In the search for new flavours, the craft sector has rediscovered the qualities of wooden barrels in the beer brewing process. The results are nothing short of spectacular.
Barrel-aged beers tend to be distributed in limited and exclusive batches, and now they are becoming consolidated as one of the most tempting processes for producers. What’s new on the market? Keep reading…
Centuries ago, wooden barrels were used for transporting and keeping beer in perfect condition until it reached its destination after a months-long journey by land or sea.
However, today, besides being a part of the furniture and decor of numerous pubs, bars and on-trade establishments, barrels are fulfilling a new mission. These containers have become the most precious wooden recipients for certain brewers, and manufacturers have decided to sign on to the exciting trend of storing their creations in them for months. The objective is to obtain new complex and creative results to offer the consumer.
Using barrels in beer brewing requires knowledge
Barrel-aging is an art that has been transplanted to the brewery, and it requires considerable experience and knowledge. It’s a method that goes way beyond simply putting the liquid in a barrel and letting it sit for a time. So, it’s crucial to have experts onsite who can study the processes and different chemical interactions.
Ever since the craft world rediscovered the qualities of wooden barrels for aging beer and developing complex and unique liquids, the trend has been spreading worldwide. To name a few places, barrel-aged beers are a hot product in the United States, Belgium, the Netherlands, Germany and Spain. Let’s take a look at the trends and most common materials used in this technique.
Where the barrels come from
Different types of barrels are used to add the desired aromatic and flavour sensations. Oak barrels are the most common, and they are typically employed either new or used, in the latter case after certain types of beverages like liqueur wines or sherries have been aged in them.
There are also others that previously contained other types of distilled spirits, such as rum, bourbon, whisky or even tequila. The U.S. brewer Founders Brewing, whose majority shareholder is Mahou San Miguel, has opted for these types preparations and creations. It’s kicking off the new year by launching an extensive list of barrel-aged beers under a drip marketing strategy (in November it had already envisioned a series of additional innovations). Its latest play, the 2021 “Barrel Aged” series, looks quite promising and is highly valued in the sector internationally.
The months-long aging time gives the beer smoky notes of vanilla, hazelnut and caramel, among other nuances.
Other options use a process of pre-toasting inside the barrels in order to bring out and intensify the wood flavour in the beer.
A few options that are perfect for barrel-aging

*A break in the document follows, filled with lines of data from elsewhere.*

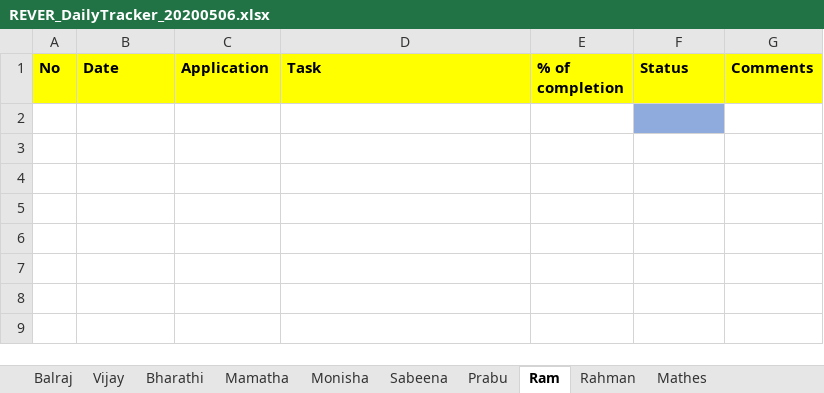
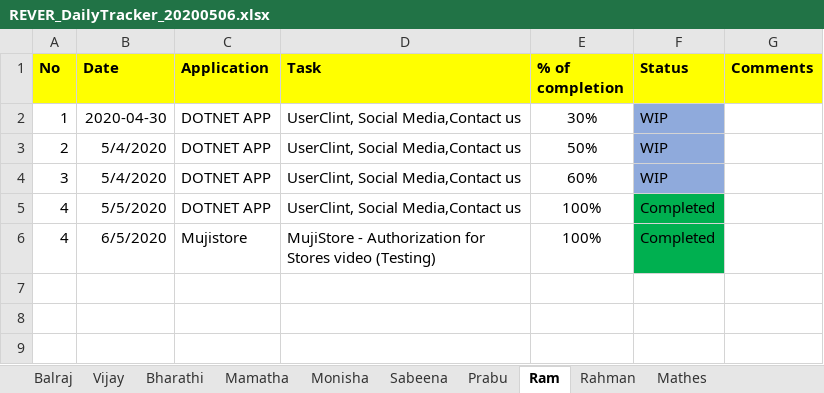
Before and after one commit to tcbalaji/DailyTracker, an Excel workbook: REVER_DailyTracker_20200506.xlsx, sheet Ram, drawn as a sheet; only a part is shown; values as stored, in another font and other column widths than the file's, no borders; the diff names each change by its address in the sheet, - before the commit and + after, or states it on an @@ line.

```diff
--- a/REVER_DailyTracker_20200506.xlsx (sheet Ram)
+++ b/REVER_DailyTracker_20200506.xlsx (sheet Ram)
-row 2: (empty)
+row 2: 1 | 2020-04-30 | DOTNET APP | UserClint, Social Media,Contact us | 30% | WIP
-row 3: (empty)
+row 3: 2 | 5/4/2020 | DOTNET APP | UserClint, Social Media,Contact us | 50% | WIP
-F3:F4 fill: none
+F3:F4 fill: #8FAADC
-row 4: (empty)
+row 4: 3 | 5/4/2020 | DOTNET APP | UserClint, Social Media,Contact us | 60% | WIP
-row 5: (empty)
+row 5: 4 | 5/5/2020 | DOTNET APP | UserClint, Social Media,Contact us | 100% | Completed
-F5:F6 fill: none
+F5:F6 fill: #00B050
-row 6: (empty)
+row 6: 4 | 6/5/2020 | Mujistore | MujiStore - Authorization for Stores video (Testing) | 100% | Completed
```
Also changed, not shown: sheet Prabu, sheet Monisha, sheet Vijay, sheet Mathes, sheet Mamatha, sheet Balraj.
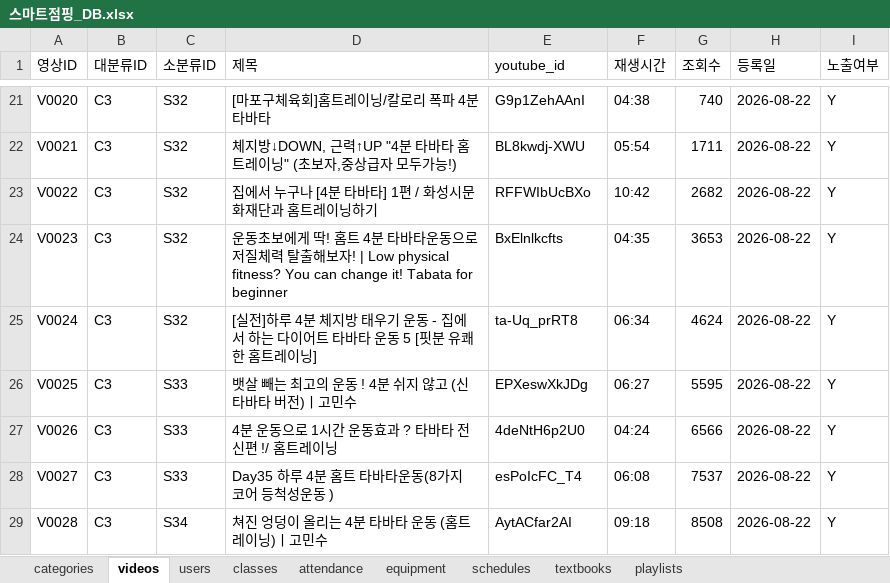
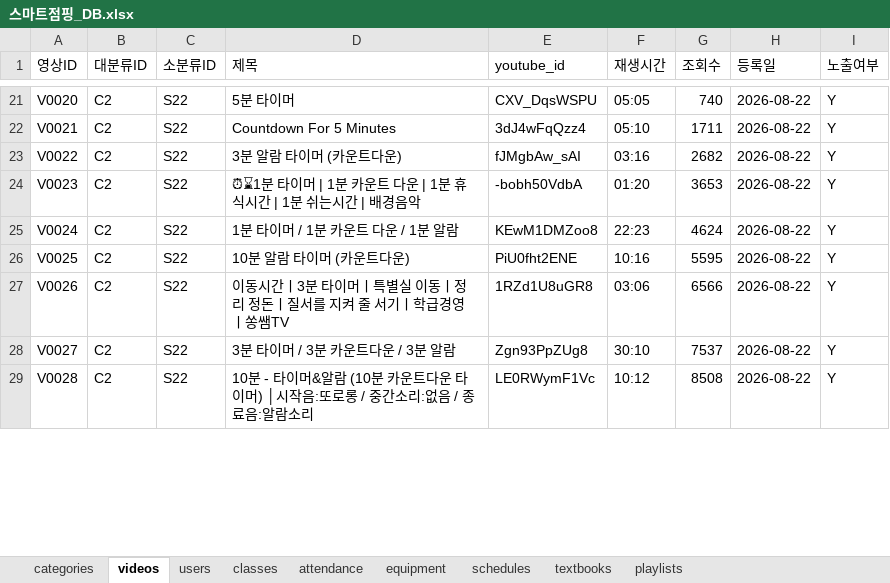
Before and after one commit to legoschool/smart-jumping, an Excel workbook: 스마트점핑_DB.xlsx, sheet videos, drawn as a sheet; only a part is shown, gaps mark what is left out; values as stored, in another font and other column widths than the file's, no borders; the diff covers the shown part only; the diff names each change by its address in the sheet, - before the commit and + after, or states it on an @@ line.

```diff
--- a/스마트점핑_DB.xlsx (sheet videos)
+++ b/스마트점핑_DB.xlsx (sheet videos)
-B21:B29 (대분류ID): C3
+B21:B29 (대분류ID): C2
-C21:C25 (소분류ID): S32
+C21:C25 (소분류ID): S22
-D21 (제목): [마포구체육회]홈트레이닝/칼로리 폭파 4분 타바타
+D21 (제목): 5분 타이머
-E21 (youtube_id): G9p1ZehAAnI
+E21 (youtube_id): CXV_DqsWSPU
-F21 (재생시간): 04:38
+F21 (재생시간): 05:05
-D22 (제목): 체지방↓DOWN, 근력↑UP "4분 타바타 홈트레이닝" (초보자,중상급자 모두가능!)
+D22 (제목): Countdown For 5 Minutes
-E22 (youtube_id): BL8kwdj-XWU
+E22 (youtube_id): 3dJ4wFqQzz4
-F22 (재생시간): 05:54
+F22 (재생시간): 05:10
-D23 (제목): 집에서 누구나 [4분 타바타] 1편 / 화성시문화재단과 홈트레이닝하기
+D23 (제목): 3분 알람 타이머 (카운트다운)
-E23 (youtube_id): RFFWIbUcBXo
+E23 (youtube_id): fJMgbAw_sAI
-F23 (재생시간): 10:42
+F23 (재생시간): 03:16
-D24 (제목): 운동초보에게 딱! 홈트 4분 타바타운동으로 저질체력 탈출해보자! | Low physical fitness? You can change it! Tabata for beginner
+D24 (제목): ⏰⌛1분 타이머 | 1분 카운트 다운 | 1분 휴식시간 | 1분 쉬는시간 | 배경음악
-E24 (youtube_id): BxElnlkcfts
+E24 (youtube_id): -bobh50VdbA
-F24 (재생시간): 04:35
+F24 (재생시간): 01:20
-D25 (제목): [실전]하루 4분 체지방 태우기 운동 - 집에서 하는 다이어트 타바타 운동 5 [핏분 유쾌한 홈트레이닝]
+D25 (제목): 1분 타이머 / 1분 카운트 다운 / 1분 알람
-E25 (youtube_id): ta-Uq_prRT8
+E25 (youtube_id): KEwM1DMZoo8
-F25 (재생시간): 06:34
+F25 (재생시간): 22:23
-C26:C28 (소분류ID): S33
+C26:C28 (소분류ID): S22
-D26 (제목): 뱃살 빼는 최고의 운동 ! 4분 쉬지 않고 (신 타바타 버전)ㅣ고민수
+D26 (제목): 10분 알람 타이머 (카운트다운)
-E26 (youtube_id): EPXeswXkJDg
+E26 (youtube_id): PiU0fht2ENE
-F26 (재생시간): 06:27
+F26 (재생시간): 10:16
-D27 (제목): 4분 운동으로 1시간 운동효과 ? 타바타 전신편 !/ 홈트레이닝
+D27 (제목): 이동시간ㅣ3분 타이머ㅣ특별실 이동ㅣ정리 정돈ㅣ질서를 지켜 줄 서기ㅣ학급경영ㅣ쏭쌤TV
-E27 (youtube_id): 4deNtH6p2U0
+E27 (youtube_id): 1RZd1U8uGR8
-F27 (재생시간): 04:24
+F27 (재생시간): 03:06
-D28 (제목): Day35 하루 4분 홈트 타바타운동(8가지 코어 등척성운동 )
+D28 (제목): 3분 타이머 / 3분 카운트다운 / 3분 알람
-E28 (youtube_id): esPoIcFC_T4
+E28 (youtube_id): Zgn93PpZUg8
-F28 (재생시간): 06:08
+F28 (재생시간): 30:10
-C29 (소분류ID): S34
+C29 (소분류ID): S22
-D29 (제목): 쳐진 엉덩이 올리는 4분 타바타 운동 (홈트레이닝)ㅣ고민수
+D29 (제목): 10분 - 타이머&알람 (10분 카운트다운 타이머) │시작음:또로롱 / 중간소리:없음 / 종료음:알람소리
-E29 (youtube_id): AytACfar2AI
+E29 (youtube_id): LE0RWymF1Vc
-F29 (재생시간): 09:18
+F29 (재생시간): 10:12
```
Also changed, not shown: 45 added rows and 236 edited cells elsewhere in this sheet, sheet categories, sheet schedules, sheet equipment, 5 other files.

Within beer brewing, there are certain styles with characteristics that lend themselves especially well to aging. Although dark beers and beers with a higher alcohol content are normally chosen, diversity is increasing and now barrel-aged lagers or even IPAs are also becoming trendy.
1. Barrel-aged lagers are coming on strong
Brewmasters have gotten moving in recent years, and there are more and more promising results available. We are talking about lager beers which, with certain procedures and rigorous aging processes, are becoming very well positioned in the market. Aged in bourbon barrels or using barrels that formerly contained certain wines, they are capturing a wide consumption sector.
2. Saison, or seasonal beers, and Bière de Garde
Without being at all the same thing, Saison beers are often compared to the beverage of the gods because they share certain similarities. Among them are the flavours that come from the tannins and lactones, as they are stored for months in barrels that previously contained wine.
The same thing is happening with farmhouse beers, such as the French “bière de garde”, which require aging to achieve good results.
3. Imperial Stout
If we’re talking about barrel-aged beers, we can say that Imperial Stouts, normally aged in bourbon barrels, are one of their leading exponents.
4. Amber ale and red ale
These styles from the United States meet all the requirements for undergoing an aging process to obtain new and very promising results.
5. Experimental Double IPA and NEIPA recipes
Let’s not lose sight of this aging technique, because some of the best Double IPAs in the world that have received recognition in recent months are the result of aging in wooden barrels. If the IPA is one of the most-consumed styles at the moment, aged Double IPA or NEIPA recipes are making a splash.
6. Aged sour beers
It is said that they are the perfect combination, as they’re halfway between beer and wine. Sour beers aged in wine barrels, with aging times that vary according to their evolution, sound good.
7. Fruit beers, lambics, etc.
The production of beers that ferment for months is a strong trend in terms of consumers who are increasingly knowledgeable and ready to savour unique results.
8. Spirits aged in beer barrels, a turn of the screw
If barrel-aged beers are everywhere, the spirits sector is breaking into the market with a new production method that turns this craft trend on its head. These are whiskies aged in barrels that previously contained beer. The first series that made it to our country is part of the Glenfiddich Series with the Glenfiddich IPA variety, which is finished in beer barrels. The experiment is the result of two products whose raw material is malted barley: single-malt whisky and beer.
The Irish Jameson brand has also joined the experiment with the Jameson Cask Mates product, a whisky aged in artisanal dark beer barrels.